In an effort that appears to help Broadvox meet its cloud-based aspirations, the company today announced plans to merge with Cypress Communications. Both companies play in the VoIP and unified communication services space.
Financial terms of the deal, and leadership arrangements following its close, which is expected in 60 to 90 days, were not disclosed.
As discussed in the cover story of October’s INTERNET TELEPHONY magazine, Broadvox is known as a SIP trunking services specialist, catering both to carriers and small and medium enterprises in the U.S. and Canada. But recently the company, which has an eye on expanding its penetration in enterprise accounts, began broadening its portfolio to include cloud-based services liked hosted IP PBX (News - Alert), which it sees as complementary to SIP trunking.
Meanwhile, Cypress Communications helped define the unified communications as a service category and has been providing hosted communications to small and mid-sized businesses and enterprises for more than 25 years, according to the companies.
"We are excited about this opportunity to enter into a merger agreement with a leader in unified communications as a service," says Andre Temnorod, chairman and CEO at Broadvox. "The new, combined company will be in a position to expand its ability of providing high-quality and innovative services to our target markets and this strength will be a key to our continued future success. While we look forward to finalizing the transaction, it’s important for our customers, partners and other stakeholders to know that it is ‘business as usual’ at both Broadvox and Cypress Communications."
That means customers of both companies’ solutions will continue to receive the same feature sets, phones and platforms.
Stephen L. Schilling, CEO and president of Cypress Communications, explains that what the merger does mean is that the combined Broadvox and Cypress will be a market leader serving carriers, SMB and SME VoIP segments with one of the largest VoIP networks, and 24x7 support and service.
In a recent interview with TMC’s (News - Alert) INTERNET TELEPHONY magazine, Broadvox’s Temnorod said: “We’re focusing our product development … on everything in the cloud.” He added that Broadvox was “about to roll out a virtual and hosted PBX product.”
He added that the company will also have hosted Microsoft Exchange and several other hosted e-mail systems and plans to bundle such services with its SIP trunking product. Given the market already has seen a plentiful supply of hosted PBX solutions, he added, Broadvox intends to differentiate its offer based on the way it packages, prices and supports the services.
“The majority of providers out there – and you’re right, the product has been around for quite some time – the way they’re pricing their product, it’s per seat with the included voice calling regardless of how many calls your entire domain can make at any given time,” he says. “We separate voice and hosted PBX, we take the voice out of each seat….”

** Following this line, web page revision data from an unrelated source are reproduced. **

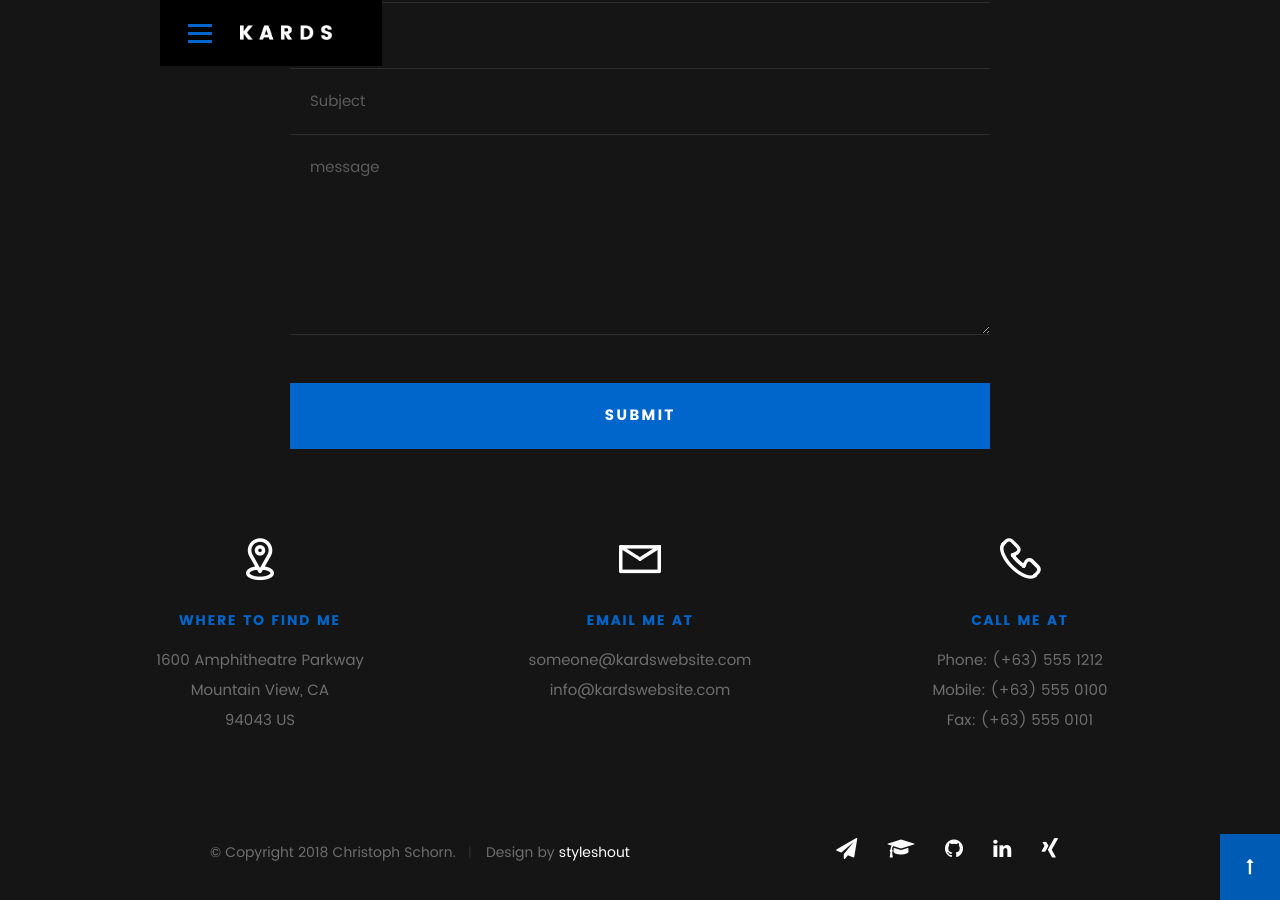
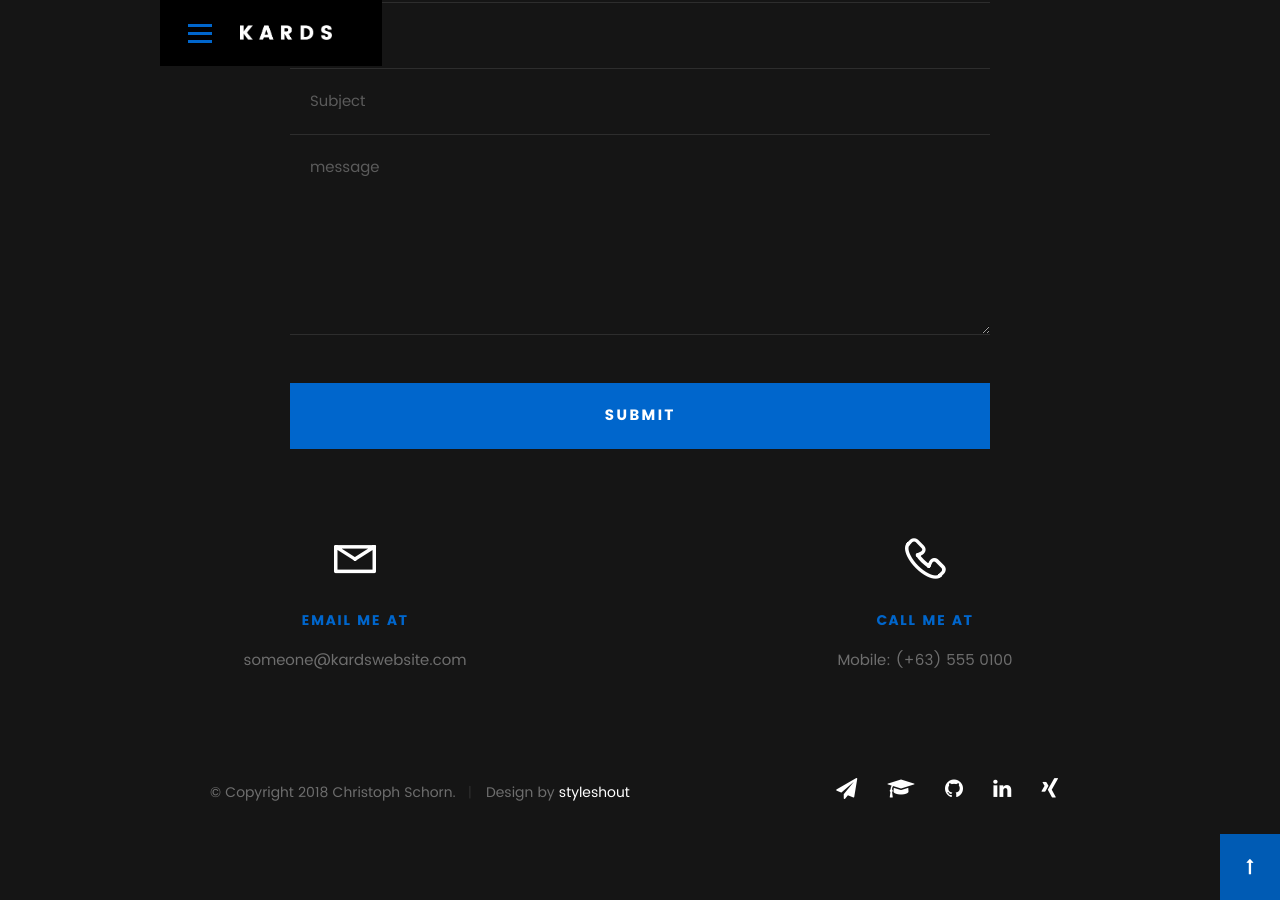
Before and after one commit to chrschorn/chrschorn.github.io, a Jekyll site: the page built from index.html, in a window 1280 px wide and 900 px high, scrolled down 2707 px. Built offline with Jekyll 4.4.1, drawn with Linux system fonts in a browser that asks for light colours; some web fonts are replaced.

Commit message:
Remove unwanted ways of contacting

```diff
--- a/_includes/contact.html
+++ b/_includes/contact.html
@@ -62,23 +62,7 @@
 
     <div class="row contact-info">
 
-        <div class="col-four tab-full">
-
-            <div class="icon">
-                <i class="icon-pin"></i>
-            </div>
-
-            <h5>Where to find me</h5>
-
-            <p>
-                1600 Amphitheatre Parkway<br>
-                Mountain View, CA<br>
-                94043 US
-            </p>
-
-        </div>
-
-        <div class="col-four tab-full collapse">
+        <div class="col-six tab-full collapse">
 
             <div class="icon">
                 <i class="icon-mail"></i>
@@ -86,13 +70,11 @@
 
             <h5>Email Me At</h5>
 
-            <p>someone@kardswebsite.com<br>
-                info@kardswebsite.com
-            </p>
+            <p>someone@kardswebsite.com</p>
 
         </div>
 
-        <div class="col-four tab-full">
+        <div class="col-six tab-full">
 
             <div class="icon">
                 <i class="icon-phone"></i>
@@ -100,10 +82,7 @@
 
             <h5>Call Me At</h5>
 
-            <p>Phone: (+63) 555 1212<br>
-                Mobile: (+63) 555 0100<br>
-                Fax: (+63) 555 0101
-            </p>
+            <p> Mobile: (+63) 555 0100</p>
 
         </div>
 
```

That, Temnorod says, gives customers the flexibility to vary how many calls they can make in and out of the PBX. David Byrd (News - Alert), Broadvox’s vice president of marketing and sales, says separating the pricing of communications usage from per seat licenses reduces overall costs by around 50 percent.
The planned merger of Broadvox and Cypress is among a spate of recently announced service provider mergers. In mid September PAETEC announced its intention to acquire Cavalier Telephone. That same month Massachusetts-based metro fiber and bandwidth provider Lightower Fiber Networks announced it would buy New York-based dark fiber network builder Lexent Metro Connect. Around the same time Lightower completed its previously announced acquisition of Veroxity Technology Partners, a provider of fiber-based data and Internet connectivity. September also marked the close of a three-way merger of MegaPath, Covad and Speakeasy. The company, which provides businesses of all sizes with voice, data and security services over its nationwide IP network, operates under the MegaPath name.

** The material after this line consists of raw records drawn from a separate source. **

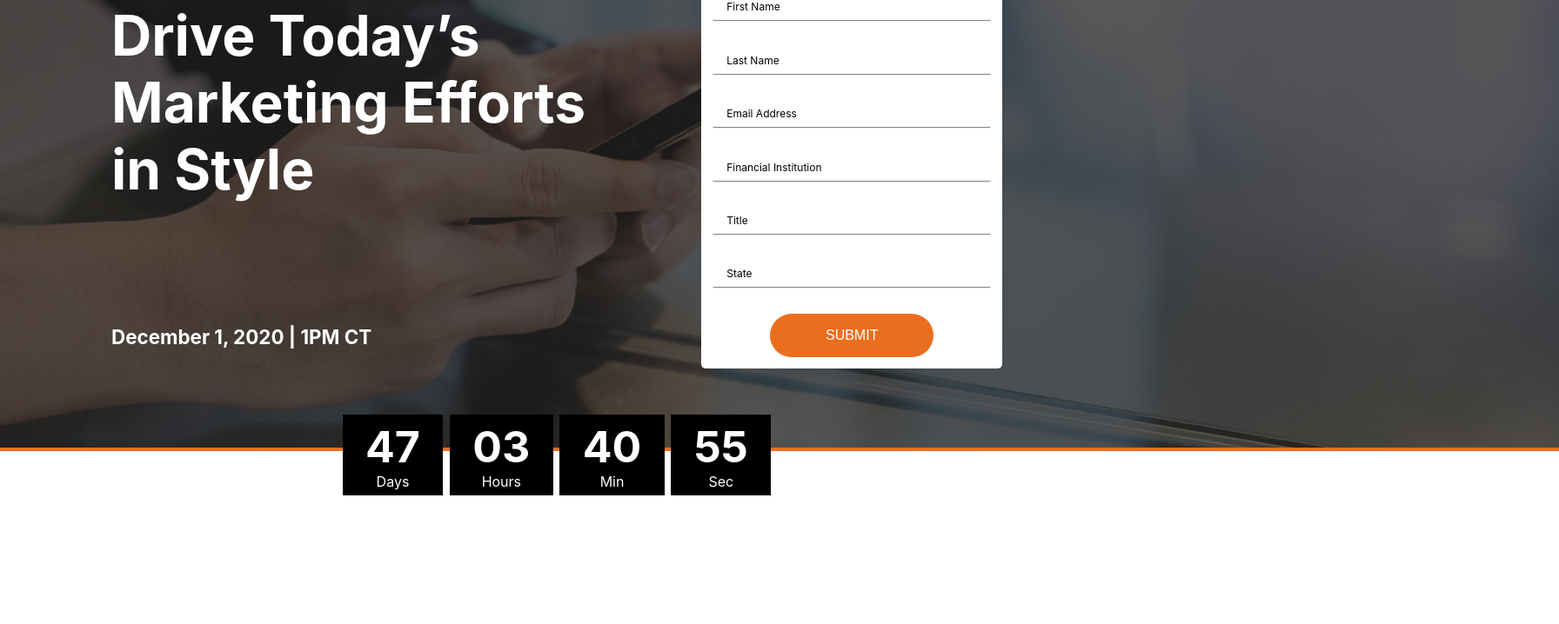
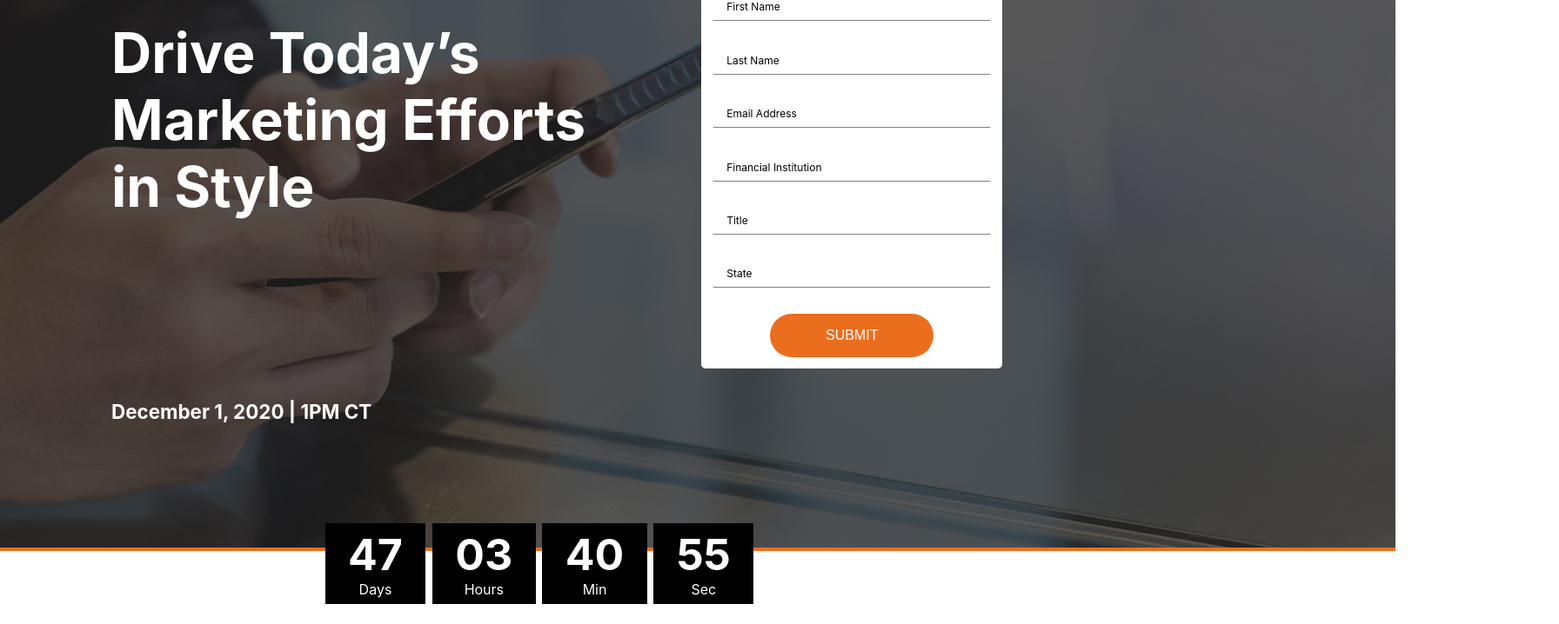
Before and after one commit to candaceyw/sc-webinar-landing, a React (Create React App) app in the folder client/: page / in a window 1280 px wide. Shown: the part 195-913 px from the top of the page at 87% size, 1792 px wide, since content can reach past the window. Before the commit the page ends 800 px from the top, so only its background shows below. Built offline with nearby package versions, Linux system fonts and the light colour scheme.

Commit message:
fix hero image resize issue

```diff
--- a/client/src/components/styles.scss
+++ b/client/src/components/styles.scss
@@ -50,14 +50,20 @@
   position: relative;
 
   .hero-image {
-    width: 130%;
+    // width: 100vw;
+    position: relative;
+    object-fit: cover;
+    // left: 50%;
+    // right: 50%;
+    margin-left: -50vw;
+    margin-right: -50vw;
     border-bottom: 4px solid #eb6e1f;
-    @media (max-width: 1300px) {
-      width: 140%;
-    }
+    // @media (max-width: 10px) {
+    //   width: 140%;
+    // }
 
-    @media (max-width: 1150px) {
-      width: 160%;
+    @media (min-width: 1930px) {
+      width: 100vw;
     }
   }
 
@@ -96,11 +102,11 @@
   width: 100%;
   z-index: 1000;
 
-  @media (max-width: 1300px) {
-    margin: -50px auto;
+  @media (max-width: 1750px) {
+    margin: -40px auto;
   }
-  @media (max-width: 1250px) {
-    margin: -40px auto;
+  @media (max-width: 1400px) {
+    margin: -40px -20px;
   }
 }
 
```
Also changed, not shown: client/src/assests/hero-image.jpg.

A month earlier broadband wireless service providers Airband and Sparkplug (News - Alert) announced their plans to merge, as discussed in the September cover story of TMC’s NGN Magazine. Meanwhile, Windstream revealed plans to snap up Q-Comm subsidiaries Kentucky Data Link and Norlight. The summer also saw Windstream close its acquisition of Iowa Telecom; that followed Windstream’s close of its NuVox purchase in February and of its Lexcom buy in December.
Of course, all these deals pale in comparison to CenturyLink’s plans to buy Qwest in a $10.6 billion stock swap, which will place the once little-known telco in the No. 3 U.S. telco position, behind AT&T and Verizon. CenturyLink (previously CenturyTel) last year acquired Embarq, the former local telephone operations of Sprint.
PricewaterhouseCoopers Transaction Services (News - Alert) in its annual mid-year U.S. M&A forecast said about the technology space: “Record profits and favorable revisions in investors' expectations will drive M&A as a means of accelerating innovation cycles. The ‘new R&D’ will continue to drive mid-market transactions. “
Edited by Stefania Viscusi